### [Supplied material]

[Start of Attachment]

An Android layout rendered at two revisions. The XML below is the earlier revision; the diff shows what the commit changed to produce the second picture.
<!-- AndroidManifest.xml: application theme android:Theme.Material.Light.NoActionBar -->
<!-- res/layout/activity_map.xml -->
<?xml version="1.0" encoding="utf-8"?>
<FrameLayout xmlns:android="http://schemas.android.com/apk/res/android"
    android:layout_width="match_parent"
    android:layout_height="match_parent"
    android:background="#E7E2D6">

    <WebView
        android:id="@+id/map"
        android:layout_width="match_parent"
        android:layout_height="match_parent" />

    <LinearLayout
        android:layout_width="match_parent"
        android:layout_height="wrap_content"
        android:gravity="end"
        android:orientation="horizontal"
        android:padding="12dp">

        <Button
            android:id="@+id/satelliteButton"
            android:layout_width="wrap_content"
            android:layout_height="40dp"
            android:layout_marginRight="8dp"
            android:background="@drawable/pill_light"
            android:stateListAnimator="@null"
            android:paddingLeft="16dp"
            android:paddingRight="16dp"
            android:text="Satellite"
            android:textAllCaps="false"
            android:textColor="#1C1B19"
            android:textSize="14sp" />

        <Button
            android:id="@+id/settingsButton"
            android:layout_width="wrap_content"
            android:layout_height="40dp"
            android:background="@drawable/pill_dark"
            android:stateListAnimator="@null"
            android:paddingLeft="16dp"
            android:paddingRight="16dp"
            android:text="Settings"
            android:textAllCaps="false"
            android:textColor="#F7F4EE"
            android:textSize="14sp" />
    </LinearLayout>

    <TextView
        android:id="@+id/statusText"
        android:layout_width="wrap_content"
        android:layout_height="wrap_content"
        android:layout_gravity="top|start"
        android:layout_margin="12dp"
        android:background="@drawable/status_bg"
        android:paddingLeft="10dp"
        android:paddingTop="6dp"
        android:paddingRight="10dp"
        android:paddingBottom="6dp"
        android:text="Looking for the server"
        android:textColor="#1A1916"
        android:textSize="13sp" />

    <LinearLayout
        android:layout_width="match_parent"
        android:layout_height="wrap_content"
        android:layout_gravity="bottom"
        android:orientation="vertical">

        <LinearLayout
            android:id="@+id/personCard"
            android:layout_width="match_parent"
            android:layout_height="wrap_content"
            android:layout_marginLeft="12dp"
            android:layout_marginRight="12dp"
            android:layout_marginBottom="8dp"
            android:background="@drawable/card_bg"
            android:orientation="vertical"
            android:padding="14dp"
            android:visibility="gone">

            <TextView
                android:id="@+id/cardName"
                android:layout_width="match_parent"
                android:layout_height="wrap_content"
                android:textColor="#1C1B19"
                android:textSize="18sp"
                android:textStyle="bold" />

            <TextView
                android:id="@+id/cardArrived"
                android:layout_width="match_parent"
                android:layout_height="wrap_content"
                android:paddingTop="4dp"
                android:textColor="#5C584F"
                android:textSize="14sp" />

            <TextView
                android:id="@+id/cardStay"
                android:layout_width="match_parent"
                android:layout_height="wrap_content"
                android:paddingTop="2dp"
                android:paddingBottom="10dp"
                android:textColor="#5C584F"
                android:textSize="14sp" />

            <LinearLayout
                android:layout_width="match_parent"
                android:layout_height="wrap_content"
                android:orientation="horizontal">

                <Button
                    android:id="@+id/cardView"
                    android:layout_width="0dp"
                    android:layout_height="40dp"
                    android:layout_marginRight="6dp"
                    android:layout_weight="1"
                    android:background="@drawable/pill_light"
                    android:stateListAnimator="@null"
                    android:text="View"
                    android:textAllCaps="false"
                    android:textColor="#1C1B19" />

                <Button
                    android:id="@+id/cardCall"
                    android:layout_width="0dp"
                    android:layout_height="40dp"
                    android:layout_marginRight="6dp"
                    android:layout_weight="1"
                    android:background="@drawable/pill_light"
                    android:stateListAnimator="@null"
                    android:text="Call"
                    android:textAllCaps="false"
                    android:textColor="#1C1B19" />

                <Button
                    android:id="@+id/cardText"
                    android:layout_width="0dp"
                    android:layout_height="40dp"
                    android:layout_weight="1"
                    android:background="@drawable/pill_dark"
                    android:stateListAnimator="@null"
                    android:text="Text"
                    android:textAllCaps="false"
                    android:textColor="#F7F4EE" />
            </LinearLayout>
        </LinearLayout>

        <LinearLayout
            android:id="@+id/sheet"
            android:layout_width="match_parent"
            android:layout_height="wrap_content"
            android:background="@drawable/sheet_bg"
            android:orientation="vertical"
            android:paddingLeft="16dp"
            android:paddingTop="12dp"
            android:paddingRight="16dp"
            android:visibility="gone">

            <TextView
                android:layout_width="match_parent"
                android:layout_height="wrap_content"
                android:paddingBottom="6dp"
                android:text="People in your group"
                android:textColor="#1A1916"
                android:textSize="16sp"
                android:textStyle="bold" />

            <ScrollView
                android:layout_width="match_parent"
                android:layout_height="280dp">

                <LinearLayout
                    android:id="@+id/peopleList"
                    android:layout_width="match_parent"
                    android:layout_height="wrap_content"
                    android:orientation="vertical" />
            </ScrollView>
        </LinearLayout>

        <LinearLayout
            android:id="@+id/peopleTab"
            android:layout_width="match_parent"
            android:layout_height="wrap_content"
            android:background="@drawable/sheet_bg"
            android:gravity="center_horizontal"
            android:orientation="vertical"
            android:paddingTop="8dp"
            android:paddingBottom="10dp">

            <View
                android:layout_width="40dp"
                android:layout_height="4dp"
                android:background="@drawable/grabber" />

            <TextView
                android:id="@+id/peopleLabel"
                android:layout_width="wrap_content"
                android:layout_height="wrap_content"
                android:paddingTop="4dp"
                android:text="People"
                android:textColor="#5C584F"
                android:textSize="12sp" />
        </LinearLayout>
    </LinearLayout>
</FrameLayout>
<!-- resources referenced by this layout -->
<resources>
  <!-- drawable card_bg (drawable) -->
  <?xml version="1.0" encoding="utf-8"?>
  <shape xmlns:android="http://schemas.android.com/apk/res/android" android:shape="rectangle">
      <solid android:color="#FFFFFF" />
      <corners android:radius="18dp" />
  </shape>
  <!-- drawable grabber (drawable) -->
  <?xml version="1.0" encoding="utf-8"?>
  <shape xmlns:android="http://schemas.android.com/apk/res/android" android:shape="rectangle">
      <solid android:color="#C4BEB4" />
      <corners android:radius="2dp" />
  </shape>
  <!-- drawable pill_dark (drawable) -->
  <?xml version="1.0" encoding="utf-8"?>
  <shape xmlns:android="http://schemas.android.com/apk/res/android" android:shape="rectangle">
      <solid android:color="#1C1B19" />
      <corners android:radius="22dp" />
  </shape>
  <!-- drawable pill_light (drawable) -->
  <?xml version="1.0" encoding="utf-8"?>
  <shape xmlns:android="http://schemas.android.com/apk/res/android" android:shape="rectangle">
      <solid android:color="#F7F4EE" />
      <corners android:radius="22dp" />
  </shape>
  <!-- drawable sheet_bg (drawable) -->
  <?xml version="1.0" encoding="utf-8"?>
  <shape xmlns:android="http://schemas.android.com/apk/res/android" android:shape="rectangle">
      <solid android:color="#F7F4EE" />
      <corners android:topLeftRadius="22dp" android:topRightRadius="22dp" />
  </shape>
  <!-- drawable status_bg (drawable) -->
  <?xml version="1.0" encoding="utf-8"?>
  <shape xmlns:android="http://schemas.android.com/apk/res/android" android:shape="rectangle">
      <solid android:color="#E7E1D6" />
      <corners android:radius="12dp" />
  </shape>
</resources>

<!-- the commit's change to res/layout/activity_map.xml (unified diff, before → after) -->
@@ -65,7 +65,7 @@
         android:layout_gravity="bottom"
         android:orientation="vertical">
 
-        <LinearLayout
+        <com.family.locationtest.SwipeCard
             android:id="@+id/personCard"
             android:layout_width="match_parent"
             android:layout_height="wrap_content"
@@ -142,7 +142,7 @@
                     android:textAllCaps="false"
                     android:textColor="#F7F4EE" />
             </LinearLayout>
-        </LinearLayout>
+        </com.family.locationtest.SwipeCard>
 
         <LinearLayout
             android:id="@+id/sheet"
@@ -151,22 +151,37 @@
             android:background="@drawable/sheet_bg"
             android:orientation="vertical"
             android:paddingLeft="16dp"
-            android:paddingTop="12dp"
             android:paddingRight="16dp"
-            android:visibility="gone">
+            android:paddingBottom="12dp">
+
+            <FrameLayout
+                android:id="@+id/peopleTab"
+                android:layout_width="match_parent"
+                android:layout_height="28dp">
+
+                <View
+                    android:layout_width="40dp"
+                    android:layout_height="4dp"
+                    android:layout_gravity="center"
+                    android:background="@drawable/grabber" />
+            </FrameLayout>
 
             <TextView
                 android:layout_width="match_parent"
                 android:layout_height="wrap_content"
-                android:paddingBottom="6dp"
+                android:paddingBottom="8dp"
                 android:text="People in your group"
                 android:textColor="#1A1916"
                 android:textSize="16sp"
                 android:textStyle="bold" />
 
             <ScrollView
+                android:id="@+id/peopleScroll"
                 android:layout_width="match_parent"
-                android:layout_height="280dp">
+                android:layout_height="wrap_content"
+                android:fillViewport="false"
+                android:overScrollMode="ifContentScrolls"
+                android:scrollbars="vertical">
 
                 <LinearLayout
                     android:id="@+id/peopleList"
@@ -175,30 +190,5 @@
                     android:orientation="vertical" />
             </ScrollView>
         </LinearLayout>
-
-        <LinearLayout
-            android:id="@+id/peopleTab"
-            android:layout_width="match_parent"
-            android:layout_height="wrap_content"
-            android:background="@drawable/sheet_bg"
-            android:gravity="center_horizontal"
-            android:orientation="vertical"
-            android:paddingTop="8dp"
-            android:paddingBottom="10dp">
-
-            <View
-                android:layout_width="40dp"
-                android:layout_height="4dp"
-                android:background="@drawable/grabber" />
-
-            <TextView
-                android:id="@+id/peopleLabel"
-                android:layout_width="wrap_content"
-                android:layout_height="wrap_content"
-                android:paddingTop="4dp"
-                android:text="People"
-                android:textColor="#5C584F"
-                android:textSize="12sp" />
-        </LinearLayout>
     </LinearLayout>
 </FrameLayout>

[End of Attachment]

### [What to do]
Please filter the data down to the lines containing the word "SwipeCard".

### [Solution to the exercise]
+        <com.family.locationtest.SwipeCard
+        </com.family.locationtest.SwipeCard>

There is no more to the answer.